EXERCISE BRIEF: The entries that follow should come back exactly, with no pictures among them.

RECORDS SUPPLIED:
::::

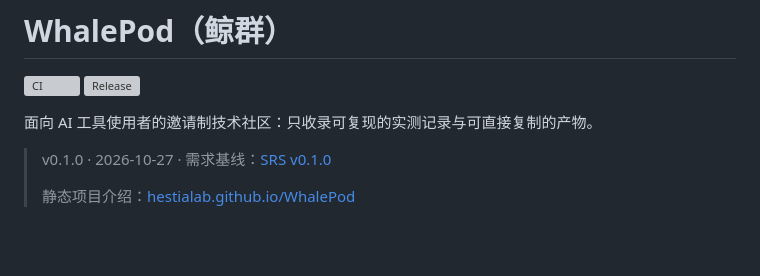
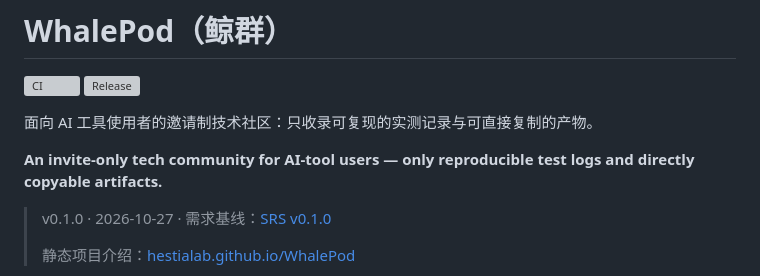
Before and after one commit to HestiaLab/WhalePod, a Markdown page: README.md, the part around the change. Drawn GitHub-style; blank space fills up the shorter version; grey boxes are pictures that could not be loaded.

Commit message:
docs(readme): 补充英文一行定位语 (#3)

```diff
--- a/README.md
+++ b/README.md
@@ -4,6 +4,8 @@
 [![Release](https://github.com/HestiaLab/WhalePod/actions/workflows/release.yml/badge.svg)](https://github.com/HestiaLab/WhalePod/actions/workflows/release.yml)
 
 面向 AI 工具使用者的邀请制技术社区：只收录可复现的实测记录与可直接复制的产物。
+
+**An invite-only tech community for AI-tool users — only reproducible test logs and directly copyable artifacts.**
 
 > v0.1.0 · 2026-10-27 · 需求基线：[SRS v0.1.0](docs/SRS.md)
 >
```
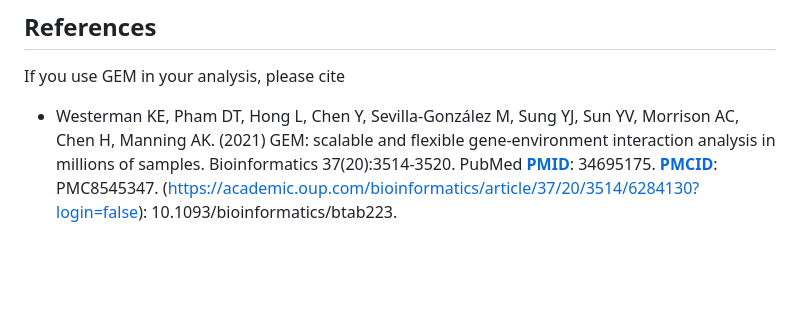
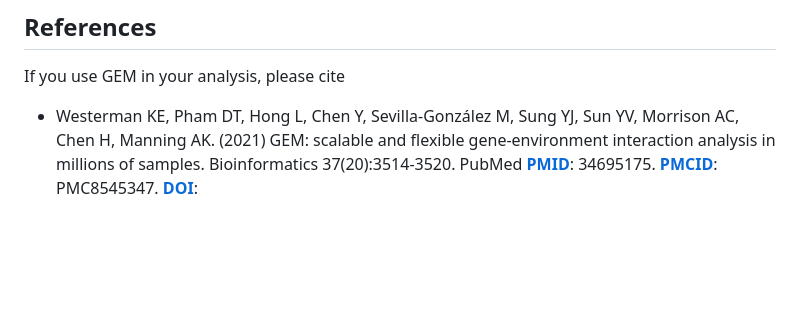
Before and after one commit to large-scale-gxe-methods/GEM, a Markdown page: README.md, the part around the change. Rendered like a GitHub page.

```diff
--- a/README.md
+++ b/README.md
@@ -428,7 +428,7 @@ For comments, suggestions, bug reports and questions, please contact Han Chen (H
 
 ## References
 If you use GEM in your analysis, please cite
-* Westerman KE, Pham DT, Hong L, Chen Y, Sevilla-González M, Sung YJ, Sun YV, Morrison AC, Chen H, Manning AK. (2021) GEM: scalable and flexible gene-environment interaction analysis in millions of samples. Bioinformatics 37(20):3514-3520. PubMed [**PMID**](https://pubmed.ncbi.nlm.nih.gov/34695175/): 34695175. [**PMCID**](https://www.ncbi.nlm.nih.gov/pmc/articles/PMC8545347/): PMC8545347. (https://academic.oup.com/bioinformatics/article/37/20/3514/6284130?login=false): 10.1093/bioinformatics/btab223.
+* Westerman KE, Pham DT, Hong L, Chen Y, Sevilla-González M, Sung YJ, Sun YV, Morrison AC, Chen H, Manning AK. (2021) GEM: scalable and flexible gene-environment interaction analysis in millions of samples. Bioinformatics 37(20):3514-3520. PubMed [**PMID**](https://pubmed.ncbi.nlm.nih.gov/34695175/): 34695175. [**PMCID**](https://www.ncbi.nlm.nih.gov/pmc/articles/PMC8545347/): PMC8545347. [**DOI**](https://academic.oup.com/bioinformatics/article/37/20/3514/6284130?login=false):
 
 <br />
 <br />
```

::::

TASK RESPONSE:
Before and after one commit to HestiaLab/WhalePod, a Markdown page: README.md, the part around the change. Drawn GitHub-style; blank space fills up the shorter version; grey boxes are pictures that could not be loaded.

Commit message:
docs(readme): 补充英文一行定位语 (#3)

```diff
--- a/README.md
+++ b/README.md
@@ -4,6 +4,8 @@
 [![Release](https://github.com/HestiaLab/WhalePod/actions/workflows/release.yml/badge.svg)](https://github.com/HestiaLab/WhalePod/actions/workflows/release.yml)
 
 面向 AI 工具使用者的邀请制技术社区：只收录可复现的实测记录与可直接复制的产物。
+
+**An invite-only tech community for AI-tool users — only reproducible test logs and directly copyable artifacts.**
 
 > v0.1.0 · 2026-10-27 · 需求基线：[SRS v0.1.0](docs/SRS.md)
 >
```
Before and after one commit to large-scale-gxe-methods/GEM, a Markdown page: README.md, the part around the change. Rendered like a GitHub page.

```diff
--- a/README.md
+++ b/README.md
@@ -428,7 +428,7 @@ For comments, suggestions, bug reports and questions, please contact Han Chen (H
 
 ## References
 If you use GEM in your analysis, please cite
-* Westerman KE, Pham DT, Hong L, Chen Y, Sevilla-González M, Sung YJ, Sun YV, Morrison AC, Chen H, Manning AK. (2021) GEM: scalable and flexible gene-environment interaction analysis in millions of samples. Bioinformatics 37(20):3514-3520. PubMed [**PMID**](https://pubmed.ncbi.nlm.nih.gov/34695175/): 34695175. [**PMCID**](https://www.ncbi.nlm.nih.gov/pmc/articles/PMC8545347/): PMC8545347. (https://academic.oup.com/bioinformatics/article/37/20/3514/6284130?login=false): 10.1093/bioinformatics/btab223.
+* Westerman KE, Pham DT, Hong L, Chen Y, Sevilla-González M, Sung YJ, Sun YV, Morrison AC, Chen H, Manning AK. (2021) GEM: scalable and flexible gene-environment interaction analysis in millions of samples. Bioinformatics 37(20):3514-3520. PubMed [**PMID**](https://pubmed.ncbi.nlm.nih.gov/34695175/): 34695175. [**PMCID**](https://www.ncbi.nlm.nih.gov/pmc/articles/PMC8545347/): PMC8545347. [**DOI**](https://academic.oup.com/bioinformatics/article/37/20/3514/6284130?login=false):
 
 <br />
 <br />
```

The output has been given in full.